c. 1319
Pietro Lorenzetti, Italian (active Siena, Cortona, Assisi, Arezzo, and Florence), first documented 1306, last documented 1345

This work once formed the center section of a large altarpiece. The small man kneeling in prayer wears the robe and tonsured haircut of a monk or friar. His diminutive size, lack of a halo, and posture of reverence indicate that he is not a heavenly being. He is, in fact, the donor who commissioned this altarpiece, probably for the church of his own convent.
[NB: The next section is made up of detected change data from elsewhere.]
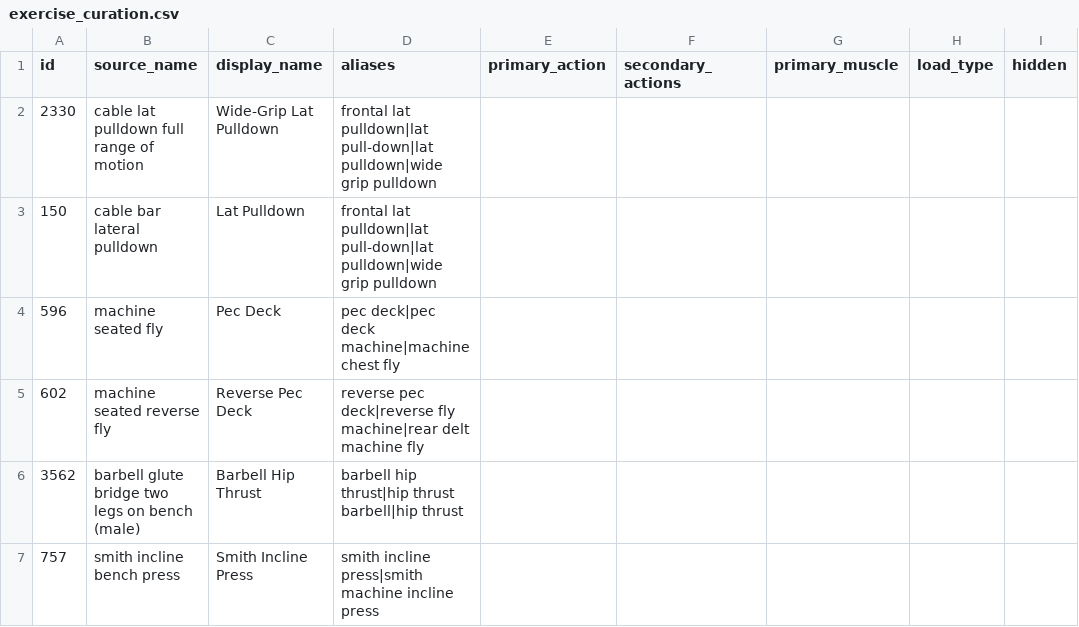
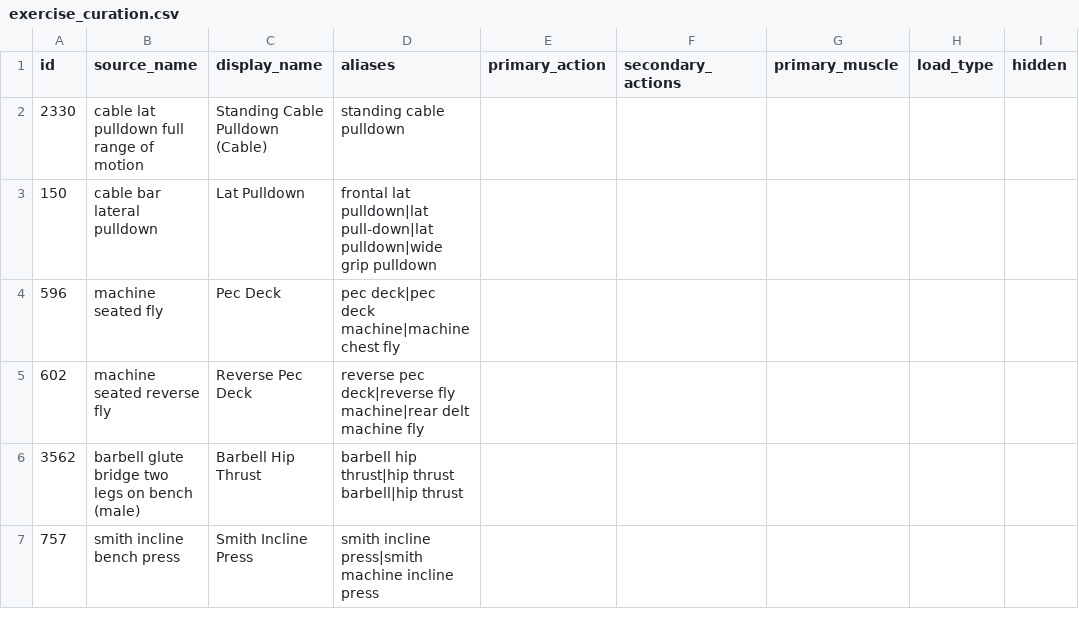
Before and after one commit to ahmedtvmer/MAYOS, a CSV file: data/exercise_curation.csv, drawn as a sheet; only a part is shown; the diff names each change by its address in the sheet, - before the commit and + after, or states it on an @@ line.

```diff
--- a/data/exercise_curation.csv
+++ b/data/exercise_curation.csv
-C2 (display_name): Wide-Grip Lat Pulldown
+C2 (display_name): Standing Cable Pulldown (Cable)
-D2 (aliases): frontal lat pulldown|lat pull-down|lat pulldown|wide grip pulldown
+D2 (aliases): standing cable pulldown
```
Also changed, not shown: 7 other files.
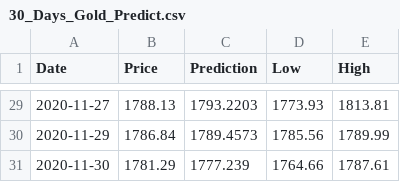
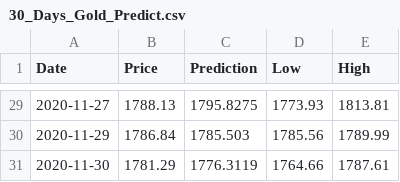
Before and after one commit to dylanjean/Final-Project, a CSV file: resources/30_Days_Gold_Predict.csv, drawn as a sheet; only a part is shown, gaps mark what is left out; the diff covers the shown part only.

```diff
--- a/resources/30_Days_Gold_Predict.csv
+++ b/resources/30_Days_Gold_Predict.csv
@@ -29,3 +29,3 @@ Date,Price,Prediction,Low,High
-2020-11-27,1788.13,1793.2203,1773.93,1813.81
-2020-11-29,1786.84,1789.4573,1785.56,1789.99
-2020-11-30,1781.29,1777.239,1764.66,1787.61
+2020-11-27,1788.13,1795.8275,1773.93,1813.81
+2020-11-29,1786.84,1785.503,1785.56,1789.99
+2020-11-30,1781.29,1776.3119,1764.66,1787.61
```
Also changed, not shown: 27 edited cells elsewhere in this file, 6 other files.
During recent conservation, fragments of the artist's signature were discovered at the bottom of the panel.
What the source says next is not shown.